The AeroPress uses air pressure to improve the extraction of flavors, and takes coffee with a finer grind. It takes no more than two minutes from start-to-finish to brew, whereas the French Press takes no less than 3 minutes.
Is the one press better than the other? That’s really up to your personal preferences, but we think there isn’t a clear winner here. They both have desirable traits.
- Like a French Press, there are many methods used to brew coffee with an AeroPress. Some methods use the AeroPress to make a cup of coffee in just 30 seconds of brewing time! That’s incredibly fast compared to most other brewing systems.
- When you have brewed a cup of AeroPress coffee, before you dilute it to your taste, the coffee “concentrate” in the mug is essentially like an espresso. It’s not a standard espresso, but most drinkers wouldn’t be able to tell the difference! If espresso is your thing, then the AeroPress makes a good double shot of it.
- The acidity of coffee drinks matters a great deal to most people. AeroPress coffee has an average of one-fifth the amount of higher pH than drip coffee—that’s considerably less acidic. It’s amply smooth for most drinkers.
- The AeroPress’s plunger and tube are crafted out of Copolyester. Its resins have proven to be effective in packaging applications due to their toughness, versatility, and chemical resistance. Copolyester is frequently used in the manufacture and packaging of consumer goods. Markets that rely on Copolyester include medical packaging, home appliances, cosmetics, and other consumables like pens, toys, and sporting goods.

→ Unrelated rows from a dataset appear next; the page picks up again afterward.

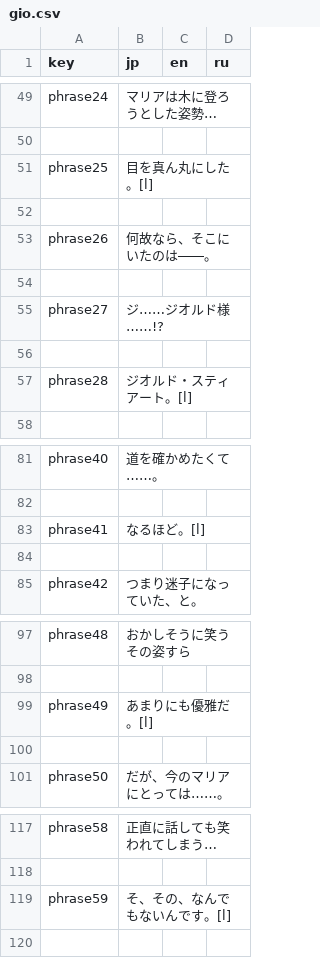
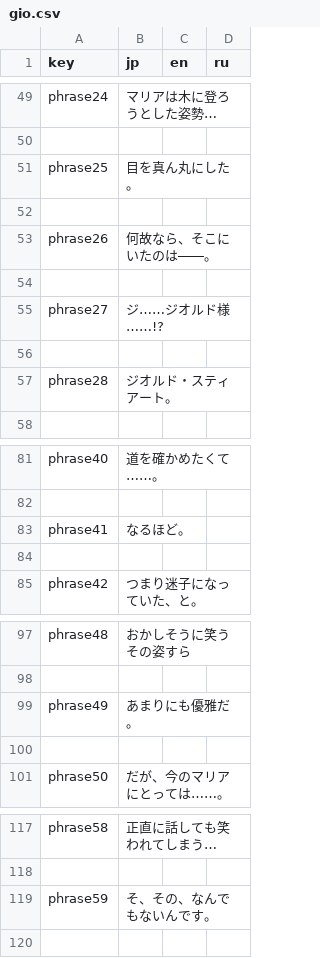
Before and after one commit to FortuneLoverNovel/origin, a CSV file: locals/gio.csv, drawn as a sheet; only a part is shown, gaps mark what is left out; long unchanged cells end in …; the diff covers the shown part only; the diff names each change by its address in the sheet, - before the commit and + after, or states it on an @@ line.

```diff
--- a/locals/gio.csv
+++ b/locals/gio.csv
-B51 (jp): 目を真ん丸にした。[l]
+B51 (jp): 目を真ん丸にした。
-B57 (jp): ジオルド・スティアート。[l]
+B57 (jp): ジオルド・スティアート。
-B83 (jp): なるほど。[l]
+B83 (jp): なるほど。
-B99 (jp): あまりにも優雅だ。[l]
+B99 (jp): あまりにも優雅だ。
-B119 (jp): そ、その、なんでもないんです。[l]
+B119 (jp): そ、その、なんでもないんです。
```
Also changed, not shown: 46 edited cells elsewhere in this file, locals/keeth.csv, 3 other files.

- A thorough visual set of brewing instructions is available here in PDF form (via Aerobie).